• CommentAuthorUrs
• CommentTimeNov 18th 2009

commented in the discussion at point of a topos and have a question there.

• CommentRowNumber2.
• CommentAuthorzskoda
• CommentTimeNov 18th 2009
• (edited Nov 18th 2009)
As I mention gluing categories from localizations, I created the corresponding entry in my personal lab area. All comments are welcome (I created it quickly from my old notes and papers, so it needs polishing anyway). Wrote a small entry additive monad in common nlab. My interest is in replacing gluing of categories with gluing corresponding representable functors, but the setup needs much more explanation and the decategorification, Morita equivalence and affine morphisms are some of the points which are subtly involved, plus kind of questions I asked at point of a topos.
• CommentRowNumber3.
• CommentAuthorzskoda
• CommentTimeNov 19th 2009
I wrote an answer (more questions) to Mike and others in a query in point of a topos. I am interested in abelian categories there, not topoi but some proofs and reasonings should be analogous.
• CommentRowNumber4.
• CommentAuthorMike Shulman
• CommentTimeNov 19th 2009

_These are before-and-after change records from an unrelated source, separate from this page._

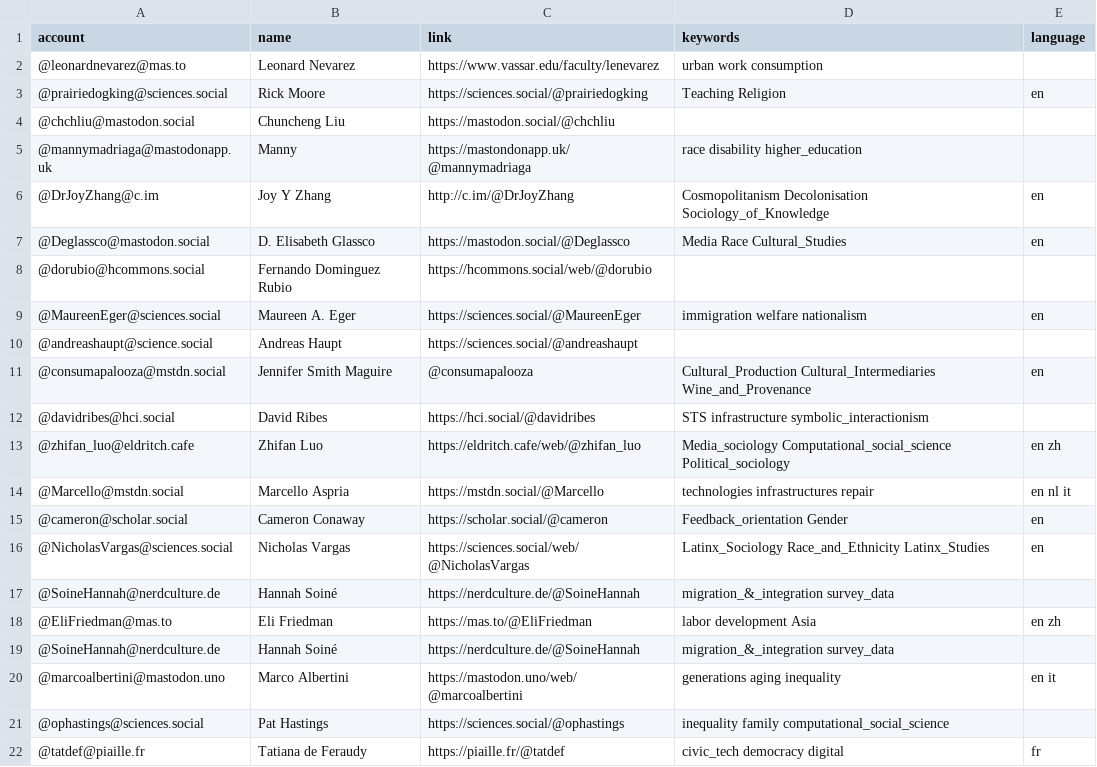
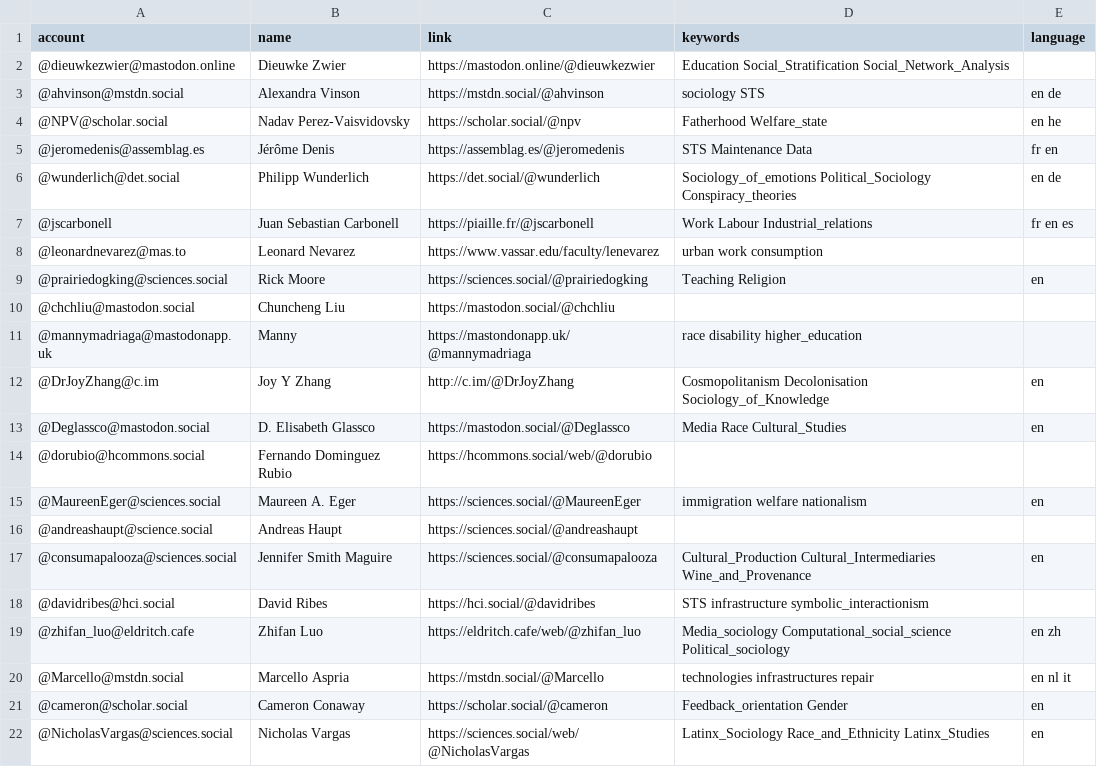
Before and after one commit to trutzig89182/Mastodon-Sociologists, a CSV file: resources/users.csv, drawn as a sheet; only a part is shown; the shorter side is filled out with more unchanged rows.

Commit message:
Update users.csv

```diff
--- a/resources/users.csv
+++ b/resources/users.csv
@@ -1,2 +1,8 @@
 account,name,link,keywords,language
+@dieuwkezwier@mastodon.online,Dieuwke Zwier,https://mastodon.online/@dieuwkezwier,Education Social_Stratification Social_Network_Analysis
+@ahvinson@mstdn.social,Alexandra Vinson,https://mstdn.social/@ahvinson,sociology STS,en de
+@NPV@scholar.social,Nadav Perez-Vaisvidovsky,https://scholar.social/@npv,Fatherhood Welfare_state,en he
+@jeromedenis@assemblag.es,Jérôme Denis,https://assemblag.es/@jeromedenis,STS Maintenance Data,fr en
+@wunderlich@det.social,Philipp Wunderlich,https://det.social/@wunderlich,Sociology_of_emotions Political_Sociology Conspiracy_theories,en de
+@jscarbonell,Juan Sebastian Carbonell,https://piaille.fr/@jscarbonell,Work Labour Industrial_relations,fr en es
 @leonardnevarez@mas.to,Leonard Nevarez,https://www.vassar.edu/faculty/lenevarez,urban work consumption
@@ -10,3 +16,3 @@ account,name,link,keywords,language
 @andreashaupt@science.social,Andreas Haupt,https://sciences.social/@andreashaupt
-@consumapalooza@mstdn.social,Jennifer Smith Maguire,@consumapalooza,Cultural_Production Cultural_Intermediaries Wine_and_Provenance,en
+@consumapalooza@sciences.social,Jennifer Smith Maguire,https://sciences.social/@consumapalooza,Cultural_Production Cultural_Intermediaries Wine_and_Provenance,en
 @davidribes@hci.social,David Ribes, https://hci.social/@davidribes,STS infrastructure symbolic_interactionism
```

The discussion there is getting very off-topic; maybe it should be moved somewhere else. I don't really understand your last question, Zoran, but it seems to involve lots of specifics that don't have much to do with the general notion.

• CommentRowNumber5.
• CommentAuthorzskoda
• CommentTimeNov 19th 2009
• (edited Nov 19th 2009)
I first need the answer for the topos case: you said not in general, I know, but what about the topos of sheaves over a genuine topological space ? Where or what is a proof ?

The things which look to you specific are actually very general, most technical conditions are put just to have the factorization of affiness plus easy criteria for descent. You can imagine ANY category of categories with geometric like morphisms, any subcategory equivalent to 1-category of local models, gluing from reflective subcategories and the same question: can we glue representable objects into sets...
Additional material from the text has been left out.